Rolling Stone
...The Dandy Warhols Come Down
by -
July 10-24, 1997 - Issue 764/765

It's a silly name, of course, on guaranteed to discourage people from taking them seriously. And maybe seriousness isn't the issue anyway. Maybe the point of the Dandy Warhols of Portland, Ore., is simply to inject some genuine psych-punk abandon into the sluggish bloodstream of American rock. Which they do rather well, as it happens.
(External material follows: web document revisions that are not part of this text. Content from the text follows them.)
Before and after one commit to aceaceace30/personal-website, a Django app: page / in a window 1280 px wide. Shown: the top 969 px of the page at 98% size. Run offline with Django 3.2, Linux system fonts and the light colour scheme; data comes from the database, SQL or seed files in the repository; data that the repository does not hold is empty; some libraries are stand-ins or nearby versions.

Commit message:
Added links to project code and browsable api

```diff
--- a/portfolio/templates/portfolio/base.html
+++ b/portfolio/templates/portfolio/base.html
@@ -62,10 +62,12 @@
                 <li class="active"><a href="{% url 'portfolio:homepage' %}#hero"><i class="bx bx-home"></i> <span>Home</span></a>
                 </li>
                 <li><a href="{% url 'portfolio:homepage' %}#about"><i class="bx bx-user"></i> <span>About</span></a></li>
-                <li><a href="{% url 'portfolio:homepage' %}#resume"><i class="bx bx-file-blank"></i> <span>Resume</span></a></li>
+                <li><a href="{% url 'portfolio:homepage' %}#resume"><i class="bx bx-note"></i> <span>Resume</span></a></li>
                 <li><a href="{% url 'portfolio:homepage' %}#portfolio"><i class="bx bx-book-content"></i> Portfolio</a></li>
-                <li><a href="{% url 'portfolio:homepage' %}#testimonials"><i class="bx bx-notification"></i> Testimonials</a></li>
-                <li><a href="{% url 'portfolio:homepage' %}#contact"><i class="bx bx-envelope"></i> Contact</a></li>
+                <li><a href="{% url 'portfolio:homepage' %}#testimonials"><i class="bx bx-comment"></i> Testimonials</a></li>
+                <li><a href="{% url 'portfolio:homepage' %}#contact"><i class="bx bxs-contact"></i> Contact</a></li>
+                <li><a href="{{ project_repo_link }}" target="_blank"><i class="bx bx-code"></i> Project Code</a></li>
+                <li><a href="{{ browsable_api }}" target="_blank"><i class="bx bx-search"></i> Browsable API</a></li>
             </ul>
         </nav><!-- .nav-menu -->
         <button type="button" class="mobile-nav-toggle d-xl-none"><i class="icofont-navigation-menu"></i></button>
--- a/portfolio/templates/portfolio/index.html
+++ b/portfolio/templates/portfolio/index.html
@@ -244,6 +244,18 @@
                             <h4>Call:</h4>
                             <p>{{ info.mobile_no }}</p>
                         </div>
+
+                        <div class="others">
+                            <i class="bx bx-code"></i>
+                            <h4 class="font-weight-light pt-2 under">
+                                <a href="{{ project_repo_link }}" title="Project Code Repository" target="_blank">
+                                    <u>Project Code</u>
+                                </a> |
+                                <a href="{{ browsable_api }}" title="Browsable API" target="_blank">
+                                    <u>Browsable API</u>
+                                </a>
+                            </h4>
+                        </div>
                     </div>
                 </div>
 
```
Following up and surpassing 'Dandys Rule OK', their 1995 debut, ...The Dandy Warhols Come Down is the most exhilarating '60s-into-'90s excursion yet attempted by an American band. The Warhols are masters of the hypnotically droning riff delivered in waves of fuzz guitar and garage-band keyboards that recall everything from the Seeds and the Velvets to Stereolab and Spiritualized. This is post Jesus-and Mary Chain pop that abuts the darker territory of psychedelia and kraut rock. Charismatic frontman Courtney Taylor has the '60s down pat, but he never sounds retro-mu sty. ('Every Day Should Be a Holiday' could be an acid-house remix of ZZ Top's 'Legs', and you can't get much less 60's than that.)

After the chemical-rush kick start of 'Be-In' and the adrenalized, Papas Fritas-meet-the-B-52's charge of 'Boys Better' and 'Minnasoter' '...The Dandy Warhols Come Down' falters somewhat with the morose 'Orange' and 'I Love You.' But it picks up again with the single, 'Not If You Were The Last Junkie On Earth,' a lament for the alt.culture of the Pacific northwest, and whose prosaic lyrics makes it a uniquely moving anti-heroin song. Four tracks later, 'Green' is tinglingly pretty, and 'Hard On For Jesus' mates a surging Chocolate Watch Band riff to blissed-out Brit-pop vocals and maniac synth squiggles. If this is the Dandy Warhols comi ng down, the mind boggles at the thought of the flying high.